Do Lunch Ladies Fat Shame?

Do Lunch Ladies Fat Shame?

Alexandra Kube, Staff Writer

Look, I’ll be the first to say that I’m not the skinniest gal around. I’m not a Flat Earther, I’m a Fat Earther. To be quite honest, I look like an overweight cabbage patch doll, even down to the dimpled knees.  Realizing my bias in regards to my self-image, I turned to my friends to help paint this picture (artistic medium: cellulite). “We went out for Chinese food and by the time I was full, Alex was only halfway done eating,” Noah Stone, GP senior, said.

“There’s a reason she wears sweaters every day,” senior and now former friend Crystin Clouser shared. If that isn’t enough of a testament to my character, I remind you that this year I quit the girl’s wrestling team after one day because my plump rump couldn’t hold a squat.

By the time A Lunch rolls around each weekday, I too roll into line and await my whole wheat cuisine. And yet, on one fateful December afternoon, I was betrayed by the one occupation I thought was my ally. While dishing up that day’s special, the lunch lady added french fries to my plate, looked up at me, and then took those bad boys right off. I was appalled, more about the loss of fries than the fact I was a target of a hate crime. Or more accurately, a weight crime.

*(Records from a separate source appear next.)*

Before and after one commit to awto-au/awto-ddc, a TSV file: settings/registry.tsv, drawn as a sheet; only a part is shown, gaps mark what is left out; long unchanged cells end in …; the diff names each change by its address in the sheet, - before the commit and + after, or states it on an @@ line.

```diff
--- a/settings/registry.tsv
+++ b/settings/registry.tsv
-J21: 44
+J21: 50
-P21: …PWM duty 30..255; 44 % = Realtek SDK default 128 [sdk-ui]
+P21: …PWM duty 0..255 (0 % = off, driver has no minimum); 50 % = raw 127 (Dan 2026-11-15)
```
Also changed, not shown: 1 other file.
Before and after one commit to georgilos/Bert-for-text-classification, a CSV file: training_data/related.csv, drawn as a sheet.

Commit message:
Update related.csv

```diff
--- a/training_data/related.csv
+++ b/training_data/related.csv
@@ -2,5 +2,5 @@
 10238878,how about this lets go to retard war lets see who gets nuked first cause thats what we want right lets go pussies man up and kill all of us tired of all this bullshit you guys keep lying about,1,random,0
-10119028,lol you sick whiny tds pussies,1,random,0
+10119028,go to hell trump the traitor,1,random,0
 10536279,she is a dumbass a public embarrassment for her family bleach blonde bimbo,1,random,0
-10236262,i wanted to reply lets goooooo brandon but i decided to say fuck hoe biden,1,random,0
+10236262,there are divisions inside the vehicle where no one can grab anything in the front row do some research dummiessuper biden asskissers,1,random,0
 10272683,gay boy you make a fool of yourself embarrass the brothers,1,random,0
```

Apparently, I wasn’t the only Notorious B.I.G. facing discrimination. Olivia Lange, fellow fatty, has undergone a similar experience. “I remember when I got turkey and mashed potatoes I was given a good amount of turkey, but after the lunch lady looked back up at me she took some of it off my plate.”

In a moment of abnormal social awareness, senior Gage Wakeley said, “The discrimination within this school is absolutely appalling. Not only are we dealing with racists and bigots at this vulnerable time, but now fat shaming too. You would think that lunch ladies would be more than willing to hand out food, fulfilling their lifelong duty. However, the only thing they are dishing out is shame and guilt. I have witnessed first hand the discrimination these women have brewed within our cafeteria. However, as I have the BMI of a toothpick, I am favored so it’s all fine by me.”

There’s no such thing as a free lunch, but a lunch free of shame and stigma would better the cafeteria environment.